Task directions:
Your answer should repeat every line of the records below in which the word "around" appears.

[Change listing data]
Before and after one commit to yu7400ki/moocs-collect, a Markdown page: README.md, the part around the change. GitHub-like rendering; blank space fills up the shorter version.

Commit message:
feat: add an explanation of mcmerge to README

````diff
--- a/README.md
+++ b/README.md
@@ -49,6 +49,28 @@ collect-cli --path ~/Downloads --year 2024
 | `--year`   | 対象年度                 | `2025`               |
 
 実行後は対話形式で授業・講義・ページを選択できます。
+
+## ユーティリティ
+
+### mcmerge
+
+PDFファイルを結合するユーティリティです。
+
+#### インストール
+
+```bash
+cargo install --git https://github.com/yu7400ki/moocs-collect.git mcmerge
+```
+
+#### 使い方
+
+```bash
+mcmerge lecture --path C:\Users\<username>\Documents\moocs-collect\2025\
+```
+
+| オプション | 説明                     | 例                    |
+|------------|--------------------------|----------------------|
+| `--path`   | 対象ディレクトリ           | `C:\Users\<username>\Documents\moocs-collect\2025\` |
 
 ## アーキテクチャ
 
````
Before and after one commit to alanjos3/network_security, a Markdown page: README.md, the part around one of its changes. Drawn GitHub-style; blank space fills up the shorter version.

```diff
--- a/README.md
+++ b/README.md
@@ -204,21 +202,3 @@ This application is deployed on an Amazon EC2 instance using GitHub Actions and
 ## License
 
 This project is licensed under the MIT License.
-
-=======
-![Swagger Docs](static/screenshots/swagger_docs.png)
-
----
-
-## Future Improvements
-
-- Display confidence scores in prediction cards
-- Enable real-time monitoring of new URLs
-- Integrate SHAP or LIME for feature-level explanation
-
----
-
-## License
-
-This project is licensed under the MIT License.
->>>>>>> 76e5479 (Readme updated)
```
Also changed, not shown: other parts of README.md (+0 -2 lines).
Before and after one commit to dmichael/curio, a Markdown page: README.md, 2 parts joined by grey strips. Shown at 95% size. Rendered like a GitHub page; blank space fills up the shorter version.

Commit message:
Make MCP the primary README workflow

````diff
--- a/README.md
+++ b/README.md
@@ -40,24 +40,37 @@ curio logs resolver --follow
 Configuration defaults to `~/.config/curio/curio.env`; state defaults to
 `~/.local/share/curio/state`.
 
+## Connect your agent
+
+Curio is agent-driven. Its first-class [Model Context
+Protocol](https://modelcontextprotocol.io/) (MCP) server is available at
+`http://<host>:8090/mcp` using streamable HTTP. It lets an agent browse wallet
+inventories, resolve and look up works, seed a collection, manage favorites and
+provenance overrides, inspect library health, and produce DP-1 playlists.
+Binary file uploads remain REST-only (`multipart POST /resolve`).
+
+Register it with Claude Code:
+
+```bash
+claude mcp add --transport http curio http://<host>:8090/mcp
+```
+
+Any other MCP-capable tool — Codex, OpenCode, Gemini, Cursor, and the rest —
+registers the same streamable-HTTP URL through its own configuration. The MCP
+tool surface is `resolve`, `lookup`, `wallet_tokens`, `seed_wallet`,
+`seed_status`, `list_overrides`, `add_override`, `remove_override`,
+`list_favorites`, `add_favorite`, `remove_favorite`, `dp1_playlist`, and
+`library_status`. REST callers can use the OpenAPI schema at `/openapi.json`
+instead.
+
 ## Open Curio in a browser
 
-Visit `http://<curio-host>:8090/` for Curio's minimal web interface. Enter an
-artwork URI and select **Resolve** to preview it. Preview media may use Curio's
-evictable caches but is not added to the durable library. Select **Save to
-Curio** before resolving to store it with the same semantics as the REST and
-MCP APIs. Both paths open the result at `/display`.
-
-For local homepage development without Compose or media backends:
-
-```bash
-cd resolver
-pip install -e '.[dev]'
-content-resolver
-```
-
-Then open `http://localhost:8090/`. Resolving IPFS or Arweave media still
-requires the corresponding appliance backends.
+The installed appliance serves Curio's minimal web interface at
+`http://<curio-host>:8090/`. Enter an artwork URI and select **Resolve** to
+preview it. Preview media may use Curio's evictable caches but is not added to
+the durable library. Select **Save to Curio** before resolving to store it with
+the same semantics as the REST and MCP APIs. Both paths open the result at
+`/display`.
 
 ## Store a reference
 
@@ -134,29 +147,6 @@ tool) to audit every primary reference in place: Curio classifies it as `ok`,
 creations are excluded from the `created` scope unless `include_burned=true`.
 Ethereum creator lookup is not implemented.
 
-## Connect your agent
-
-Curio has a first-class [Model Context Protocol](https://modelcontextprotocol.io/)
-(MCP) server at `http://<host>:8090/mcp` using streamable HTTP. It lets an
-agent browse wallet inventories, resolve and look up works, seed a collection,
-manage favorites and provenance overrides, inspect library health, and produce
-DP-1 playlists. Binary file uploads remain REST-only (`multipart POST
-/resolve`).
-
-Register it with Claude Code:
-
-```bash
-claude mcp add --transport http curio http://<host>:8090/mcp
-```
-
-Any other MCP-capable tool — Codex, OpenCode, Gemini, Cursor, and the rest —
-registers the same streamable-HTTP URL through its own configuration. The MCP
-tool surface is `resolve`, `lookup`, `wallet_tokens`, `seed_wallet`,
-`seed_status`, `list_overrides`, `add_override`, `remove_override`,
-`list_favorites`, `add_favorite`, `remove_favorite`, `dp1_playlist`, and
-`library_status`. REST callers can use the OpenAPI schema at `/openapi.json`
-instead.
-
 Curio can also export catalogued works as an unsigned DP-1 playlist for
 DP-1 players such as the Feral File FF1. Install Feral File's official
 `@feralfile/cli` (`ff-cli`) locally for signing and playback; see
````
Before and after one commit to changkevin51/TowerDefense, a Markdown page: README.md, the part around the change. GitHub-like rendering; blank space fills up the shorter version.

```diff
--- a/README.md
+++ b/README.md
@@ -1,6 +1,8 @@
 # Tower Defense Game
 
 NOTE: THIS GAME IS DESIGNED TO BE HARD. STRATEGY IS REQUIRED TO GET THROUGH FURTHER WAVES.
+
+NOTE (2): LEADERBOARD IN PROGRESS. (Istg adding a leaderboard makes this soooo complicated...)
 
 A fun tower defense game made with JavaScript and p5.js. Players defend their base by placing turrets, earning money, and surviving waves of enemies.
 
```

Result of this task:
Before and after one commit to yu7400ki/moocs-collect, a Markdown page: README.md, the part around the change. GitHub-like rendering; blank space fills up the shorter version.
Before and after one commit to alanjos3/network_security, a Markdown page: README.md, the part around one of its changes. Drawn GitHub-style; blank space fills up the shorter version.
Before and after one commit to changkevin51/TowerDefense, a Markdown page: README.md, the part around the change. GitHub-like rendering; blank space fills up the shorter version.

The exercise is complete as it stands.